First we have a case from a session at Norwich castle in 1330. John son of John Spynk of Winterton was indicted for the killing of William son of John Wrenne of Winterton. John denied felony. A jury  from the hundred of Flegg said that John had killed William but was at that time demens & furiosus. They explained that John had hit William in the head with an iron fork, causing his brain to ooze out, and William died at once. The jury was asked whether John had committed ‘other insanities’ before he killed William, and responded that he had. It was specified that he had gone into the church in Winterton, and spat on the images there, as well as beating some men in the church. They confirmed that at the time of the killing, John was furiosus.

The second case on the same roll is an entry from a session at Norwich castle in 1331. Goda wife of John Attebek was indicted for the killing of her children, John and Beatrix, at Horsham St Faith, Norfolk. Goda denied all felony, said she was not guilty and put herself on the jury of the hundred of Taverham. The jurors said on oath that Goda killed her children, but was at that time demens & furiosa. As with the first case, the jury was asked about her previous ‘insanities’. This time, the example of ‘insane’ behaviour given was that she had, on a number of occasions, wandered about in Horsham and other places nearby, sometimes trying to drown herself in ditches, and only being stopped from doing so by the intervention of neighbours. They confirmed that, at the time of the killing, Goda was  furiosa.
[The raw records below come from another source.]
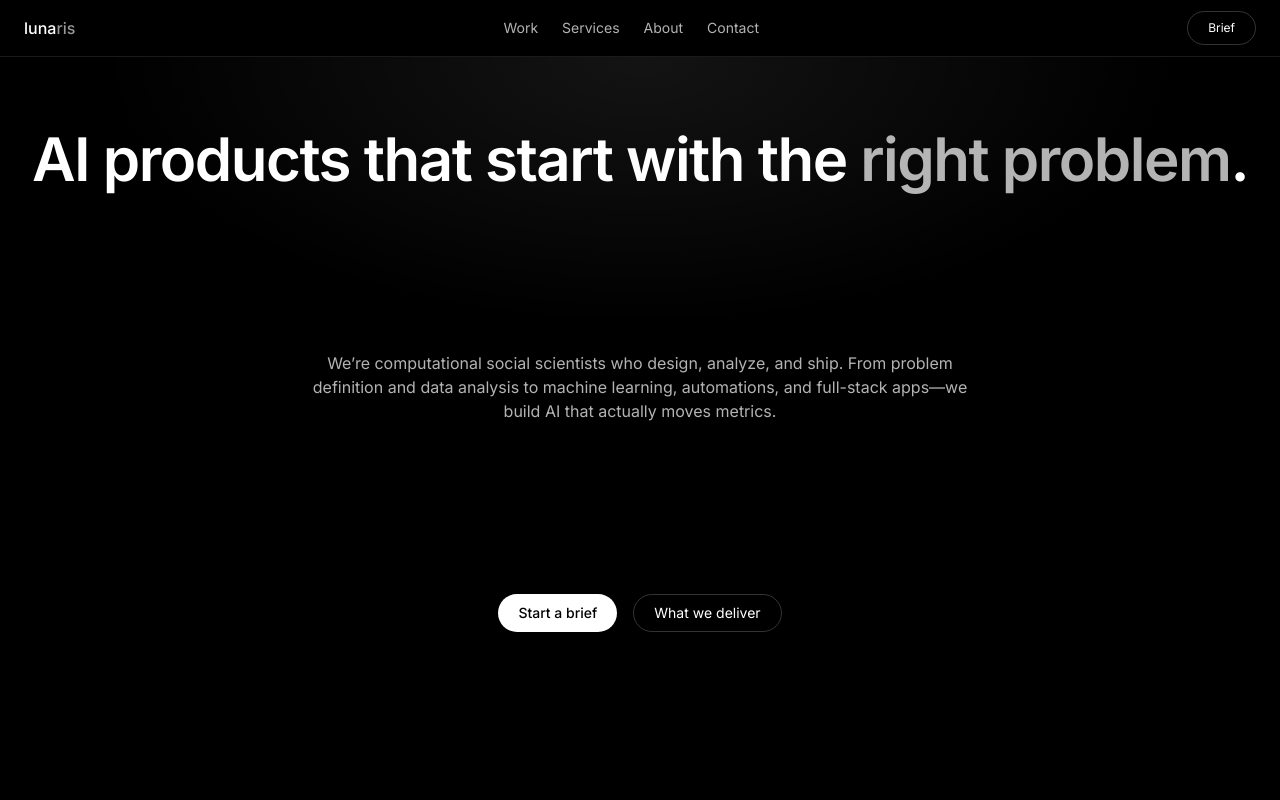
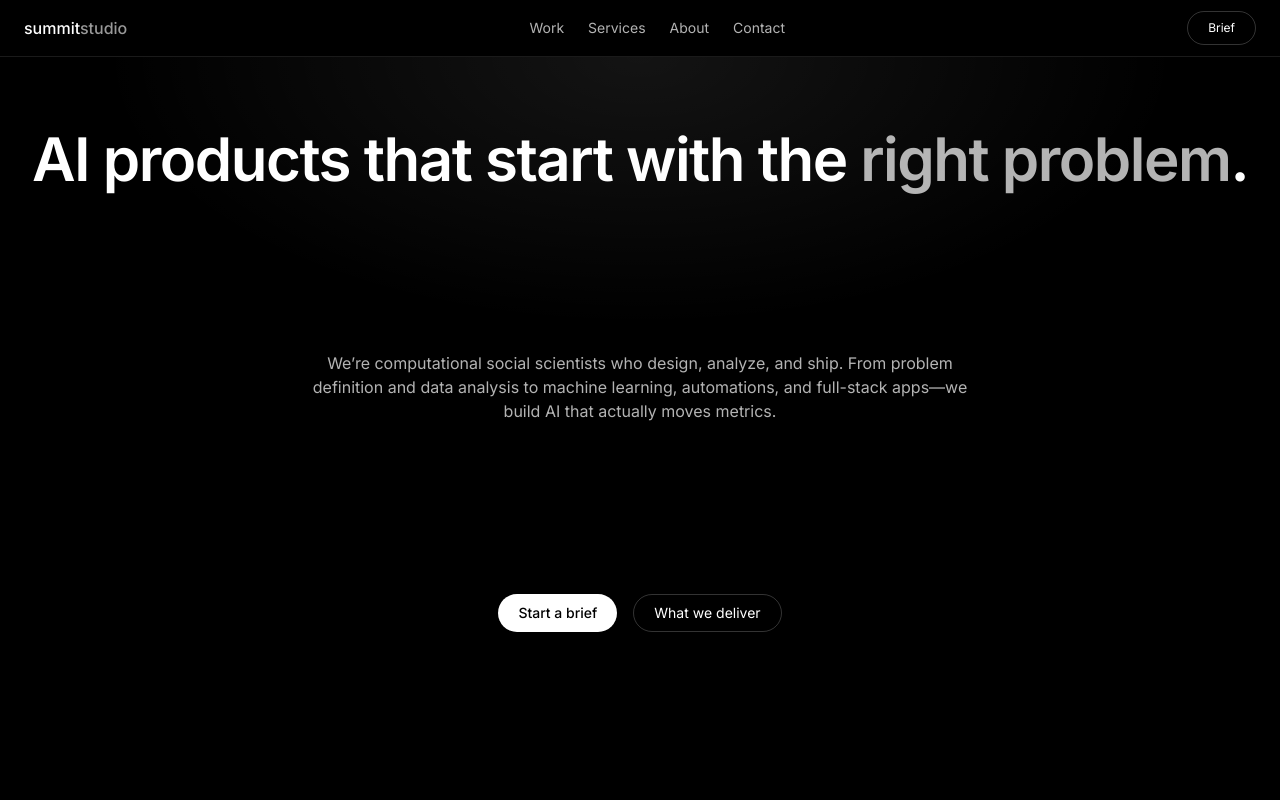
Before and after one commit to majaarament/summitstudios, a Next.js app: page / in a window 1280 px wide. Shown: the top 800 px of the page. Built offline with nearby package versions, Linux system fonts and the light colour scheme.

Commit message:
your commit message

```diff
--- a/src/app/layout.tsx
+++ b/src/app/layout.tsx
@@ -21,7 +21,7 @@ export default function RootLayout({
           {children}
           <footer className="border-t border-white/10 py-12">
             <div className="container mx-auto px-6 text-sm text-white/60">
-              © {new Date().getFullYear()} Lunaris. All rights reserved.
+              © {new Date().getFullYear()} SummitStudio. All rights reserved.
             </div>
           </footer>
         </SmoothScroll>
--- a/src/components/Header.tsx
+++ b/src/components/Header.tsx
@@ -4,7 +4,7 @@ export default function Header() {
   return (
     <header className="sticky top-0 z-50 backdrop-blur supports-[backdrop-filter]:bg-black/40 border-b border-white/10">
       <div className="container mx-auto px-6 h-14 flex items-center justify-between">
-        <a href="#home" className="font-medium">luna<span className="text-white/60">ris</span></a>
+        <a href="#home" className="font-medium">summit<span className="text-white/60">studio</span></a>
         <nav className="hidden gap-6 text-sm md:flex">
           <a href="#work" className="nav-link">Work</a>
           <a href="#services" className="nav-link">Services</a>
```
In both cases, the accused person was kept in custody, until the king’s will was known – and we can probably assume that they had no other punishment: as several other cases have shown, those judged ‘insane’ would not face the usual penalties for felony. They might face a different sort of custody – contained and watched over by relatives or others assigned – but this was not technically a punishment.
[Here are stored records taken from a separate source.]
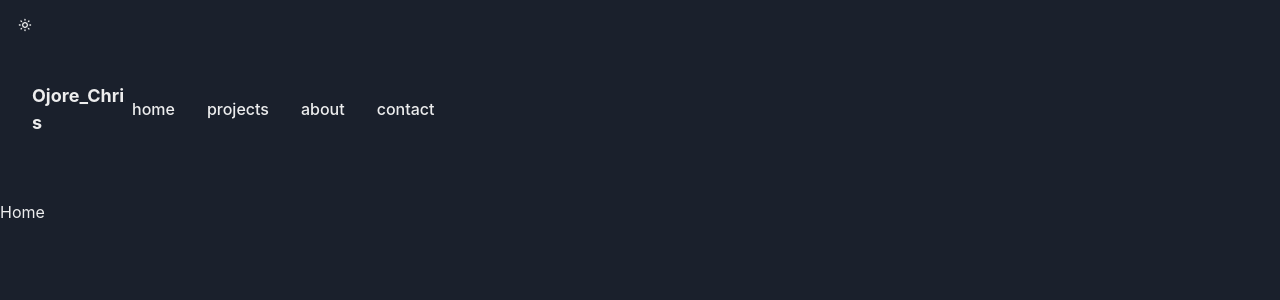
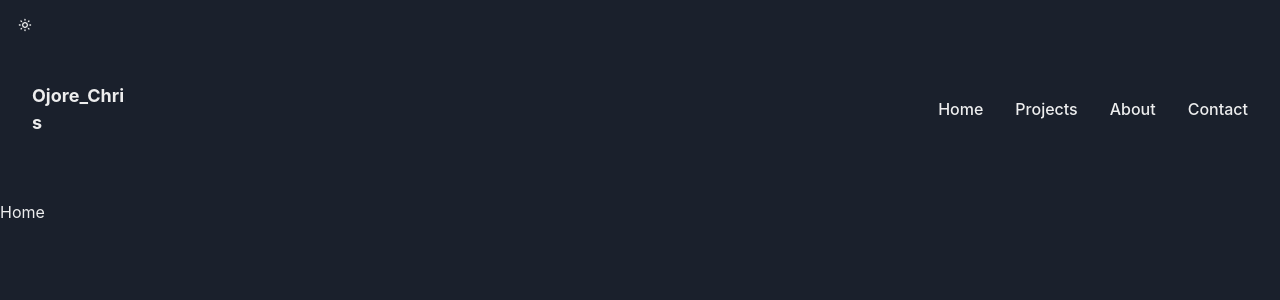
Before and after one commit to creasedigital/crease-portfolio, a React (Vite) app: page / in a window 1280 px wide. Shown: the top 300 px of the page. Built offline with nearby package versions, Linux system fonts and the light colour scheme.

Commit message:
menu toggling enabled

```diff
--- a/src/components/Logo.tsx
+++ b/src/components/Logo.tsx
@@ -1,5 +1,6 @@
 import { Box, ChakraProps, OmitCommonProps, Text } from "@chakra-ui/react";
 import { DetailedHTMLProps, HTMLAttributes } from "react";
+import { Link } from "react-router-dom";
 
 export default function Logo(
 	props: JSX.IntrinsicAttributes &
@@ -11,9 +12,11 @@ export default function Logo(
 ) {
 	return (
 		<Box {...props}>
-			<Text fontSize="lg" fontWeight={"bold"}>
-				Ojore_Chris
-			</Text>
+			<Link to="/">
+				<Text fontSize="lg" fontWeight={"bold"}>
+					Ojore_Chris
+				</Text>
+			</Link>
 		</Box>
 	);
 }
--- a/src/layouts/MenuItem.tsx
+++ b/src/layouts/MenuItem.tsx
@@ -16,7 +16,7 @@ const MenuItem: React.FC<IMenuItem> = ({
 }) => {
 	return (
 		<Link to={to}>
-			<Text display="block" {...rest}>
+			<Text display="block" {...rest} textTransform="capitalize">
 				{children}
 			</Text>
 		</Link>
--- a/src/layouts/MenuToggle.tsx
+++ b/src/layouts/MenuToggle.tsx
@@ -8,7 +8,13 @@ interface IMenuToggle {
 
 const MenuToggle: React.FC<IMenuToggle> = ({ toggle, isOpen }) => {
 	return (
-		<Box display={{ base: "block", md: "none" }}>
+		<Box
+			as="button"
+			_focus={{ border: "none", outline: "none" }}
+			_active={{ border: "none", outline: "none" }}
+			onClick={toggle}
+			display={{ base: "block", md: "none" }}
+		>
 			{isOpen ? <TiTimes /> : <TiThMenu />}
 		</Box>
 	);
--- a/src/layouts/NavBarContainer.tsx
+++ b/src/layouts/NavBarContainer.tsx
@@ -9,17 +9,24 @@ const NavBarContainer: React.FC<INavBarContainer> = ({
 	children,
 	...props
 }) => {
-	return <Flex
+	return (
+		<Flex
 			as="nav"
 			align="center"
 			justify="space-between"
 			wrap="wrap"
-    w="100%"
+			// w="100%"
+			w="100vw"
 			mb={8}
 			p={8}
+			// bg="green"
+			// color="white"
 			// bg={[]}
 			// color={[]}
-    {...props   }
-    >{children}</Flex>;
+			{...props}
+		>
+			{children}
+		</Flex>
+	);
 };
 export default NavBarContainer;
--- a/src/layouts/Navbar/index.tsx
+++ b/src/layouts/Navbar/index.tsx
@@ -1,3 +1,4 @@
+import { Box } from "@chakra-ui/react";
 import Logo from "components/Logo";
 import { useState } from "react";
 import MenuLinks from "../MenuLinks";
@@ -9,11 +10,13 @@ const NavBar = (props: any) => {
 	const toggle = () => setIsOpen(!isOpen);
 
 	return (
-		<NavBarContainer {...props}>
-			<Logo w="100px" />
-			<MenuToggle toggle={toggle} isOpen={isOpen} />
-			<MenuLinks isOpen={isOpen} />
-		</NavBarContainer>
+		<Box>
+			<NavBarContainer {...props}>
+				<Logo w="100px" />
+				<MenuToggle toggle={toggle} isOpen={isOpen} />
+				<MenuLinks isOpen={isOpen} />
+			</NavBarContainer>
+		</Box>
 	);
 };
 export default NavBar;
```
Lines whose indentation alone changed are shown as unchanged.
So what?

Well, these are not going to change the world, but they do add to knowledge in small ways.

The ‘madness words’ used can be added to my collection – the conventional expression for ‘the sort of disorder which removes liability’, in the Norfolk of the 1330s at least, involved demens and furiosus/a. We might note that this seemed to cover rather a broad spectrum – from a condition which caused a person to strike out against others to one which manifested itself in wandering and turning inwards to thoughts of and attempts at suicide.
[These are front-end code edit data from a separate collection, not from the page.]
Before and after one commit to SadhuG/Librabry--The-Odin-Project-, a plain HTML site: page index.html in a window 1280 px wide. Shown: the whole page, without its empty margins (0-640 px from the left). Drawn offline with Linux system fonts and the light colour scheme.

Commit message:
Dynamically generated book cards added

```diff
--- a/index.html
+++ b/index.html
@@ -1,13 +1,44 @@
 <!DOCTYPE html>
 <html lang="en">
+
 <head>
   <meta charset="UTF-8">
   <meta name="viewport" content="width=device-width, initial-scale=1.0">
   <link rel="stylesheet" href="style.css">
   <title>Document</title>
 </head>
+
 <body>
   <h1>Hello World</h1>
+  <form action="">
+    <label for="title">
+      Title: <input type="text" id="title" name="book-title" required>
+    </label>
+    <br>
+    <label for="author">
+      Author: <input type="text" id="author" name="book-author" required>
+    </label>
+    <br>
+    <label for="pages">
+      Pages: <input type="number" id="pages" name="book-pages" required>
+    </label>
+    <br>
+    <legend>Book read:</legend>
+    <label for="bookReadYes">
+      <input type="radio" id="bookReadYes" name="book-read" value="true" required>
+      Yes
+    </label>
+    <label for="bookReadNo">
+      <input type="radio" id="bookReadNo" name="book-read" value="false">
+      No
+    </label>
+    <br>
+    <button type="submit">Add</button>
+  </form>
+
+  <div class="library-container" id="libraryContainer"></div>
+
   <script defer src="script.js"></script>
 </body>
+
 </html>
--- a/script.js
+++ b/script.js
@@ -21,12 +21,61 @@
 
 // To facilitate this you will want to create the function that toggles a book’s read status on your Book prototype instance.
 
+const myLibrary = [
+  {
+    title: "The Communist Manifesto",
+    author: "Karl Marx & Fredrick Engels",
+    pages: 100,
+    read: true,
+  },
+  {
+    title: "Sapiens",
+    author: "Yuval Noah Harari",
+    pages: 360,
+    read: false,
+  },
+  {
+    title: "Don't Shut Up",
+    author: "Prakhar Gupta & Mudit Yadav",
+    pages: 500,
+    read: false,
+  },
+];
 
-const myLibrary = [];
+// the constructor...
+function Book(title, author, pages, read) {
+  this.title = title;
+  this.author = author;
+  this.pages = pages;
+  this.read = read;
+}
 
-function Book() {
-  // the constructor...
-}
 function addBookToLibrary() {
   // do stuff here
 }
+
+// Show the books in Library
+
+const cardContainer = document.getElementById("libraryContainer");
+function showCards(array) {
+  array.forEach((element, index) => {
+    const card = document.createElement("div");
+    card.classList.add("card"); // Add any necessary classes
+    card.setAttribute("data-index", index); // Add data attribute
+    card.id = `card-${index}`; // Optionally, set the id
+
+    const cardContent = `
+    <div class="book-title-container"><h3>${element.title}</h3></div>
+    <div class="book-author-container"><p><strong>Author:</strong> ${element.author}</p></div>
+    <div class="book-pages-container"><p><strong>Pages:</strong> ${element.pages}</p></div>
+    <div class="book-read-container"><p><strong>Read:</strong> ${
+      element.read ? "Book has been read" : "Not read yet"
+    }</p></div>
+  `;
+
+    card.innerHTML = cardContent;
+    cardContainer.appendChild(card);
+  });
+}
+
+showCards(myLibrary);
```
Even more interesting, to me at least, is what the cases show about what was required by a court in such cases, and what sort of conduct, aside from the offence itself, would be taken to indicate that the accused had had a severe mental disorder. These cases demonstrate that a court would not simply accept a jury’s assertion that the person in question was ‘insane’: they would require some sort of evidence of other disturbed behaviour, such as could be witnessed by other members of the local community. To count, ‘madness’ had to be performed in public.

This requirement gives us a rare window into the views on mental disorder held by fourteenth century laymen. What was ‘obviously mad behaviour’ which would work in this context? We have two examples – (i) disrespectful and violent behaviour in a church; (ii) wandering around the area and attempted self-drowning. It is interesting that the example of male ‘fury’ is directed outwards, while the example of female ‘fury’ is directed inwards (though, of course demonstrated in public – quiet, inert, depressive behaviour would not work here, would it?) , and I am intrigued by the statue-spitting misconduct. There certainly seems to be something here worth the attention of scholars of gender, and of lay piety (and impiety).